Peter A van Dam 1 2Yannick Verhoeven 3 4Xuan B Trinh 3 4

Adv Exp Med Biol doi: 10.1007/978-3-030-50224-9_3.

Abstract

RANK ligand (RANKL) is a member of the tumor necrosis factor alpha superfamily of cytokines. It is the only known ligand binding to a membrane receptor named receptor activator of nuclear factor-kappa B (RANK), thereby triggering recruitment of TNF receptor-associated factor (TRAF) adaptor proteins and activation of downstream pathways. RANK/RANKL signaling is controlled by a decoy receptor, osteoprotegerin (OPG), but also has additional more complex levels of regulation. It is crucial for the differentiation of bone-resorbing osteoclasts and is deregulated in disease processes such as osteoporosis and cancer bone metastasis. Cells expressing RANK and RANKL are commonly found in the tumor environment. In many tumor types, the RANK/RANKL pathway is overexpressed, and this is in most cases correlated with poor prognosis.
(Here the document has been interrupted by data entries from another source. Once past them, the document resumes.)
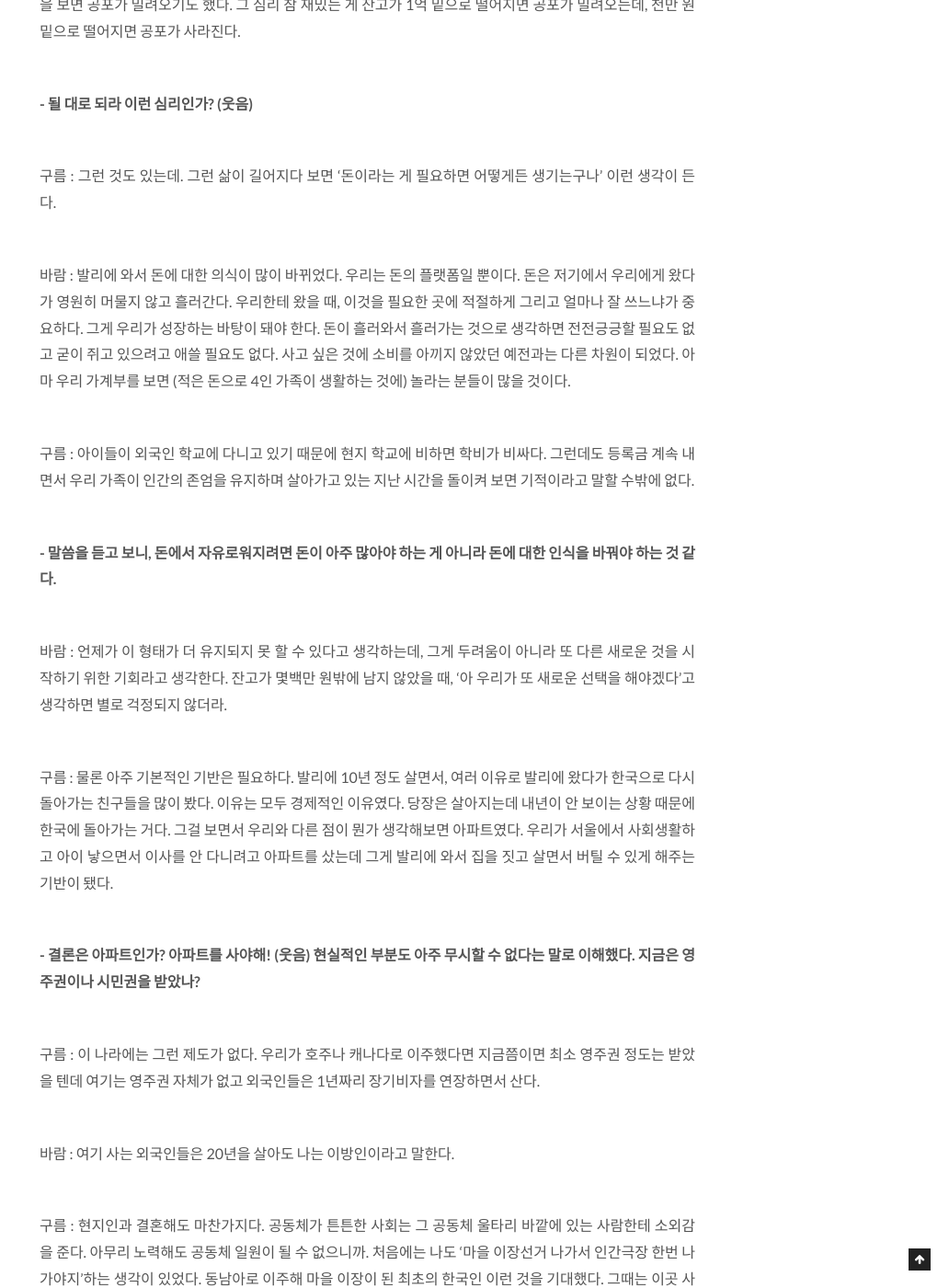
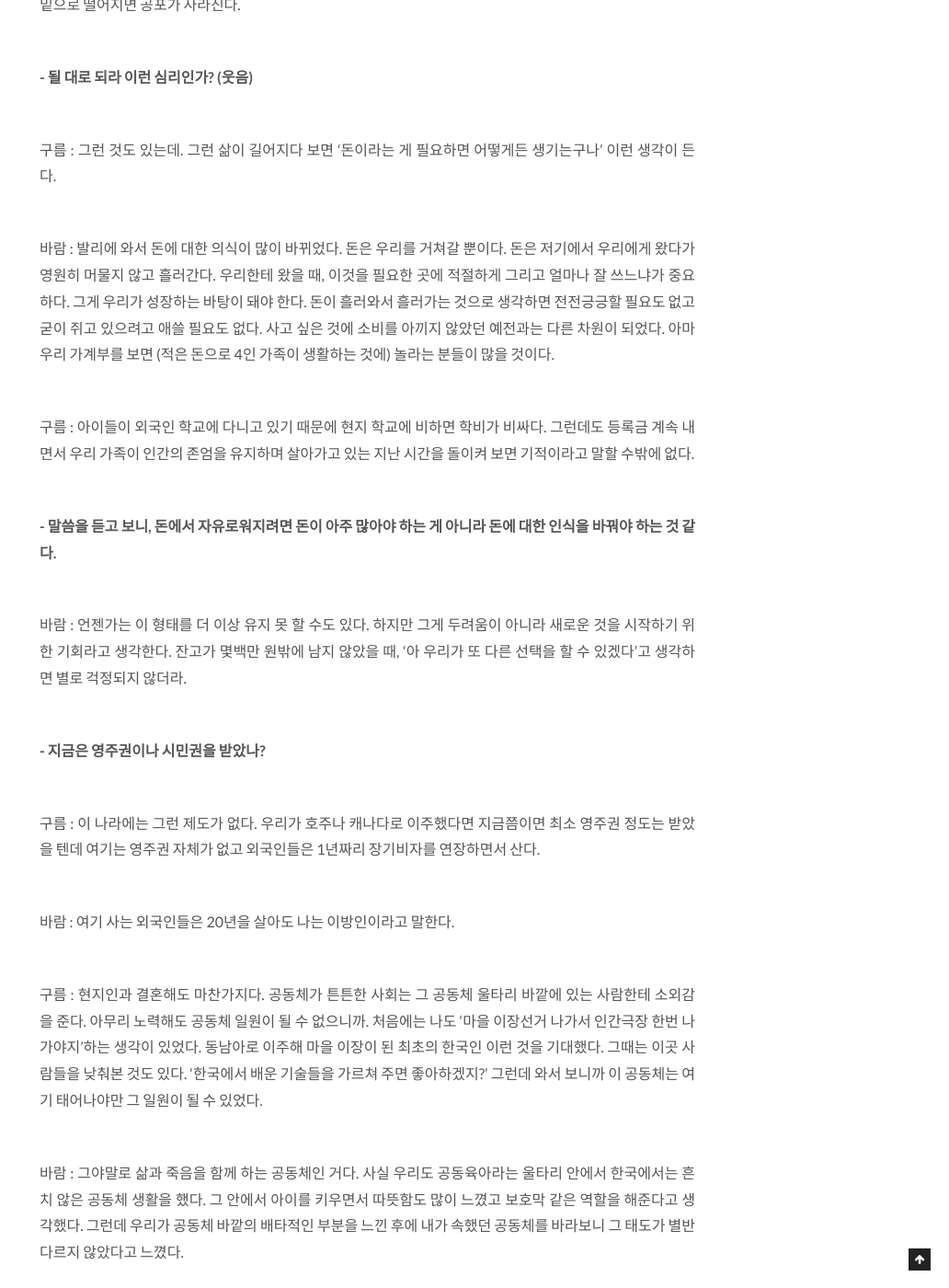
Before and after one commit to rlibro/rlibro.github.io, a Jekyll site: the page built from _posts/2020-01-10-cloud&wind.md, in a window 1280 px wide and 1400 px high, scrolled down 11404 px. Shown: the whole window at 92% size, without its empty margins (248-1280 px from the left). Built offline with Jekyll 4.4.1, drawn with Linux system fonts in a browser that asks for light colours; some of the changed text lies outside the part shown.

Commit message:
구름 바람 인터뷰 내용 일부 수정

```diff
--- a/_posts/2020-01-10-cloud&wind.md
+++ b/_posts/2020-01-10-cloud&wind.md
@@ -9,7 +9,7 @@ tags:
  -
 ---
 
-발리(Bali) 우붓(Ubud)에는 구름과 바람 가족이 산다. 마치 동화 속 주인공 같은 이름의 이 부부는 자신들을 별명으로 불러주길 원한다. 10년째 우붓에서 A2 빌라를 운영하며 사는 구름, 바람 가족. 한국과 조금 다른 곳에서 조금 다른 방식으로 살고 있는 그들의 모습은 우리에게 많은 생각할 거리를 던져준다. 발리 우붓에서 코리안 우부디언(우붓에 사는 외국인을 이르는 말)으로 살고 있는 그들의 이야기를 들어보자.
+10년째 발리(Bali) 우붓(Ubud)에 사는 특별한 가족이 있다. 빌라를 운영하는 부부는 자신들을 구름, 바람이라고 불러주길 원한다. 한국과 조금 다른 방식으로 살고 있는 그들은 우리에게 많은 생각할 거리를 던져준다. 코리안 우부디언(우붓에 사는 외국인을 이르는 말)으로 살고 있는 그들의 이야기를 들어보자.
 
 ![](/assets/images/post/20200110/CW-1.jpeg)
 {:.image}
@@ -44,9 +44,9 @@ tags:
 {:.image}
 
 {:.image-caption}
-*A2 빌라 풀빌라 모습*
+*수영장이 있는 A2 빌라의 모습*
 
-**\- 요즘 한참 이슈인 ‘일과 삶의 균형’의 문제인 것 같다. 한국에서 어떤 회사에 다녔고 어떤 삶을 살았나?**
+**\- 일과 삶의 균형을 맞추기는 참 어렵다. 한국에서 직장 생활은 어떘나?**
 
 구름 : 나는 처음에 pc 통신회사에 입사했다. 당시 통신회사가 4개였는데, 경쟁사도 다 같이 모여 체육대회를 할 정도로 우리끼리 앞서가는 사람이라고 생각했다. 1999년에 인터넷 ‘닷컴 시대’가 오면서 여기저기서 스카우트 제의가 들어왔고 대기업에서 일하게 됐다. 국민윤리 시간에 나오는 직업 선택의 이유가 자아실현이고 그다음이 경제적 욕구라고 하지 않나. 신입사원으로 입사해서 10년까지는 자아를 실현하며 쭉쭉 성장하는 느낌이 들었다. 그런데 10년 가까이 되니 이 성장이 내 가치관하고 부딪치는 순간이 왔다. 내가 아무리 회사의 일부라고 하더라도, 회사 때문에 나를 속여야 하는 일들이 생겼다. 우리가 파는 제품을 실제보다 훨씬 더 멋지게 포장해야 하고, 팀장급이 되면서는 정치였다.
 
@@ -174,17 +174,15 @@ tags:
 
 구름 : 그런 것도 있는데. 그런 삶이 길어지다 보면 ‘돈이라는 게 필요하면 어떻게든 생기는구나’ 이런 생각이 든다.
 
-바람 : 발리에 와서 돈에 대한 의식이 많이 바뀌었다. 우리는 돈의 플랫폼일 뿐이다. 돈은 저기에서 우리에게 왔다가 영원히 머물지 않고 흘러간다. 우리한테 왔을 때, 이것을 필요한 곳에 적절하게 그리고 얼마나 잘 쓰느냐가 중요하다. 그게 우리가 성장하는 바탕이 돼야 한다. 돈이 흘러와서 흘러가는 것으로 생각하면 전전긍긍할 필요도 없고 굳이 쥐고 있으려고 애쓸 필요도 없다. 사고 싶은 것에 소비를 아끼지 않았던 예전과는 다른 차원이 되었다. 아마 우리 가계부를 보면 (적은 돈으로 4인 가족이 생활하는 것에) 놀라는 분들이 많을 것이다.
+바람 : 발리에 와서 돈에 대한 의식이 많이 바뀌었다. 돈은 우리를 거쳐갈 뿐이다. 돈은 저기에서 우리에게 왔다가 영원히 머물지 않고 흘러간다. 우리한테 왔을 때, 이것을 필요한 곳에 적절하게 그리고 얼마나 잘 쓰느냐가 중요하다. 그게 우리가 성장하는 바탕이 돼야 한다. 돈이 흘러와서 흘러가는 것으로 생각하면 전전긍긍할 필요도 없고 굳이 쥐고 있으려고 애쓸 필요도 없다. 사고 싶은 것에 소비를 아끼지 않았던 예전과는 다른 차원이 되었다. 아마 우리 가계부를 보면 (적은 돈으로 4인 가족이 생활하는 것에) 놀라는 분들이 많을 것이다.
 
 구름 : 아이들이 외국인 학교에 다니고 있기 때문에 현지 학교에 비하면 학비가 비싸다. 그런데도 등록금 계속 내면서 우리 가족이 인간의 존엄을 유지하며 살아가고 있는 지난 시간을 돌이켜 보면 기적이라고 말할 수밖에 없다.
 
 **\- 말씀을 듣고 보니, 돈에서 자유로워지려면 돈이 아주 많아야 하는 게 아니라 돈에 대한 인식을 바꿔야 하는 것 같다.**
 
-바람 : 언제가 이 형태가 더 유지되지 못 할 수 있다고 생각하는데, 그게 두려움이 아니라 또 다른 새로운 것을 시작하기 위한 기회라고 생각한다. 잔고가 몇백만 원밖에 남지 않았을 때, ‘아 우리가 또 새로운 선택을 해야겠다’고 생각하면 별로 걱정되지 않더라.
+바람 : 언젠가는 이 형태를 더 이상 유지 못 할 수도 있다. 하지만 그게 두려움이 아니라 새로운 것을 시작하기 위한 기회라고 생각한다. 잔고가 몇백만 원밖에 남지 않았을 때, ‘아 우리가 또 다른 선택을 할 수 있겠다’고 생각하면 별로 걱정되지 않더라.
 
-구름 : 물론 아주 기본적인 기반은 필요하다. 발리에 10년 정도 살면서, 여러 이유로 발리에 왔다가 한국으로 다시 돌아가는 친구들을 많이 봤다. 이유는 모두 경제적인 이유였다. 당장은 살아지는데 내년이 안 보이는 상황 때문에 한국에 돌아가는 거다. 그걸 보면서 우리와 다른 점이 뭔가 생각해보면 아파트였다. 우리가 서울에서 사회생활하고 아이 낳으면서 이사를 안 다니려고 아파트를 샀는데 그게 발리에 와서 집을 짓고 살면서 버틸 수 있게 해주는 기반이 됐다.
-
-**\- 결론은 아파트인가? 아파트를 사야해! (웃음) 현실적인 부분도 아주 무시할 수 없다는 말로 이해했다. 지금은 영주권이나 시민권을 받았나?**
+**\- 지금은 영주권이나 시민권을 받았나?**
 
 구름 : 이 나라에는 그런 제도가 없다. 우리가 호주나 캐나다로 이주했다면 지금쯤이면 최소 영주권 정도는 받았을 텐데 여기는 영주권 자체가 없고 외국인들은 1년짜리 장기비자를 연장하면서 산다.
 
```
RANK signaling plays an important role in the innate and adaptive immune response, generates regulatory T (Treg) cells, and increases the production of cytokines. It is also involved in chemo resistance in vitro. Recent evidence suggests that RANKL blockade improves the efficacy of anti-CTLA-4 antibodies against solid tumors and experimental metastasis. Therefore, there is increasing interest to use RANKL inhibition as an immunomodulatory strategy in an attempt to make immune-resistant tumor responsive to immune therapy.